In accordance with Federal law, which requires excess wild horses and burros in the West to be placed with caring private owners, the Bureau of Land Management today announced its 2016 adoption schedule for these special animals that evoke the history of the American West. The new adoption schedule can be found at http://www.blm.gov/wo/st/en/prog/whbprogram/adoption_program/schedule.html.
"I urge people from across the country to attend an adoption event this year and bring home one of these icons of the West," said BLM Director Neil Kornze. "Giving a good home to a wild horse or burro has the double benefit of saving taxpayers nearly $50,000 each time an animal gets adopted.”
Kornze added, “Adopters are getting themselves a great companion and in the process are helping to sustain the health and productivity of Western public rangelands.”
The BLM manages and protects wild horses and burros under the authority of the 1971 Wild Free-Roaming Horses and Burros Act (as amended by Congress in 1976, 1978, 1996, and 2004). This law authorizes the BLM to remove excess wild horses and burros from the range to sustain the health and productivity of the public lands. Currently, more than 47,000 off-range horses and burros are fed and cared for in either off-range corrals or off-range pastures at a cost of $49 million a year, which accounts for 65 percent of the BLM's Wild Horse and Burro Program budget. Each horse or burro placed into private care saves taxpayers nearly $50,000.
Wild horses and burros are known for their sure-footedness, strength, intelligence, and endurance. An untrained animal generally costs $125.
Adoption event sites and dates are subject to change without notice. Please call the National Wild Horse and Burro Information Center for the most updated information (866-4MUSTANGS or 866-468-7826; e-mail: email@example.com).
Wild horses and burros can also be obtained by contacting an adoption facility; by placing a bid during a scheduled Internet adoption event; or by buying sale-eligible animals through the agency’s Sales Program. Potential adopters should download the adoption application from the BLM's Website (www.blm.gov) and review the rules and requirements relating to adoption. For a list of frequently asked questions, and for more information on how to adopt a wild horse or burro, visit the How to Adopt page or contact the BLM.
To promote healthy conditions on Western public rangelands, the BLM determines the appropriate management level--the number of wild horses and burros that can thrive on the range in balance with other public land resources and uses.
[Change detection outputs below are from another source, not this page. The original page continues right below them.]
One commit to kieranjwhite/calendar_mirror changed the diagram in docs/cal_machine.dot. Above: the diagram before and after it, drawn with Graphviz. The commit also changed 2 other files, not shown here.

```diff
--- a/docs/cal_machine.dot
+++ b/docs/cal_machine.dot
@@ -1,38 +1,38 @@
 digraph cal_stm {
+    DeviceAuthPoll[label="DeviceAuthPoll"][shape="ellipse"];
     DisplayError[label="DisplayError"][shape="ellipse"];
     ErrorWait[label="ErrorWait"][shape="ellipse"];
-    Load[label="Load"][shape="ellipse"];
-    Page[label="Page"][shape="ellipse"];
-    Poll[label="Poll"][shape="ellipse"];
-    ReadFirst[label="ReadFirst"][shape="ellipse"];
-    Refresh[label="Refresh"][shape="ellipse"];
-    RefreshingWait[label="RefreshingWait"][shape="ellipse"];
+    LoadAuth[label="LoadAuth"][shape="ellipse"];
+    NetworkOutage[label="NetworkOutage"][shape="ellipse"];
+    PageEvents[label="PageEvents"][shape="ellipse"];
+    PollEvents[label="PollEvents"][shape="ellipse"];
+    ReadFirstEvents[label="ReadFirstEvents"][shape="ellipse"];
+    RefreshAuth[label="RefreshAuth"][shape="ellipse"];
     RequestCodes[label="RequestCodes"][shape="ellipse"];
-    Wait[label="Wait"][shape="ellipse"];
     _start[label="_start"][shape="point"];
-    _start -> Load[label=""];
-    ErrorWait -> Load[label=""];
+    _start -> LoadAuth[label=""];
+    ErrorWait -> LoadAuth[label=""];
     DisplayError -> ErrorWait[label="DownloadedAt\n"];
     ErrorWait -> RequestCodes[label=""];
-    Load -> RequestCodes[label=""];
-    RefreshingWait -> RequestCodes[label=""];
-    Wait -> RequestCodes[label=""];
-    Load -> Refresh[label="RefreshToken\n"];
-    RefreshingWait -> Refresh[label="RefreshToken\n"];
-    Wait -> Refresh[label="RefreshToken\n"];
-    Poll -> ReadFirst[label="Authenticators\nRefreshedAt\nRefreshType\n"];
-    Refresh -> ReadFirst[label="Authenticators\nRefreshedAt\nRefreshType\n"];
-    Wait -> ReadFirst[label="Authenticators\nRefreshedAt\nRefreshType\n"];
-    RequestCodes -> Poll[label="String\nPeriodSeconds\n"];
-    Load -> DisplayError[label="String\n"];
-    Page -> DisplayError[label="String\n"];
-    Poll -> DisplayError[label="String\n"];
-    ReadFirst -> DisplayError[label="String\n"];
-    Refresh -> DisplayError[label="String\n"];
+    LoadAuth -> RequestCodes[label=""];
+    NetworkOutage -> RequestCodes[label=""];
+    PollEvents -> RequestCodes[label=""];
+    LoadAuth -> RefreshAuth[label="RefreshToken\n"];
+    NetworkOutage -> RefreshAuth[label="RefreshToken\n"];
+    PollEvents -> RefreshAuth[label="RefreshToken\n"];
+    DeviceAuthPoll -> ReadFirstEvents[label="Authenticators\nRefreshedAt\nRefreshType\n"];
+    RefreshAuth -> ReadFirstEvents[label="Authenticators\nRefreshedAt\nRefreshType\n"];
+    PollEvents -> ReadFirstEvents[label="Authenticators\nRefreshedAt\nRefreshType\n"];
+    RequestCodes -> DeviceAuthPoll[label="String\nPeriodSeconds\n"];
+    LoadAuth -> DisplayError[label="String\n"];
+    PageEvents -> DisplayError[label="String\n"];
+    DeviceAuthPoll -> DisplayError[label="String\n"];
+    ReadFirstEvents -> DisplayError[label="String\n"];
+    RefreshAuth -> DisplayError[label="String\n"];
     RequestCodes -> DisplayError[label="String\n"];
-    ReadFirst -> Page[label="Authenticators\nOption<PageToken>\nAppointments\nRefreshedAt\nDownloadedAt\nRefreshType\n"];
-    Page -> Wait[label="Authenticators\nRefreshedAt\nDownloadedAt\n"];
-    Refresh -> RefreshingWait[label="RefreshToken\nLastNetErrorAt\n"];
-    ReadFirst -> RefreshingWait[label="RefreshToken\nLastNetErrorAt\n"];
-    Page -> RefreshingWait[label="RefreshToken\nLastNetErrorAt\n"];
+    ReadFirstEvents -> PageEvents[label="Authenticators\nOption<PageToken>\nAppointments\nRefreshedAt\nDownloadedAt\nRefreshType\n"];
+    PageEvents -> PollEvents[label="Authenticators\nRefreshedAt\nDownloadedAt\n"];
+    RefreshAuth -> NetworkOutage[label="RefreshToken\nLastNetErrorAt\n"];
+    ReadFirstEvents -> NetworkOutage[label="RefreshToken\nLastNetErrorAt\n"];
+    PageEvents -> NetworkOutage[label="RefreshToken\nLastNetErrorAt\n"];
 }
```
Wild horses and burros that exceed this West-wide level--which is 26,715--are subject to removal from the range, in accordance with the 1971 law. The current estimated on-range wild horse and burro population, as of March 1, 2015, is 58,150, an 18 percent increase over the 2014 estimate of 49,209. That means the current West-wide on-range population exceeds the appropriate management level by 31,435.
For general information about the BLM's Wild Horse and Burro Program, please visit the agency’s Quick Facts and Myths and Facts pages at: http://www.blm.gov/wo/st/en/prog/whbprogram/history_and_facts/quick_facts.htmland http://www.blm.gov/wo/st/en/prog/whbprogram/history_and_facts/myths_and_facts.html.
The BLM manages more than 245 million acres of public land, the most of any Federal agency. This land, known as the National System of Public Lands, is primarily located in 12 Western states, including Alaska. The BLM also administers 700 million acres of sub-surface mineral estate throughout the nation. The BLM's mission is to manage and conserve the public lands for the use and enjoyment of present and future generations under our mandate of multiple-use and sustained yield. In Fiscal Year 2014, the BLM generated $5.2 billion in receipts from public lands.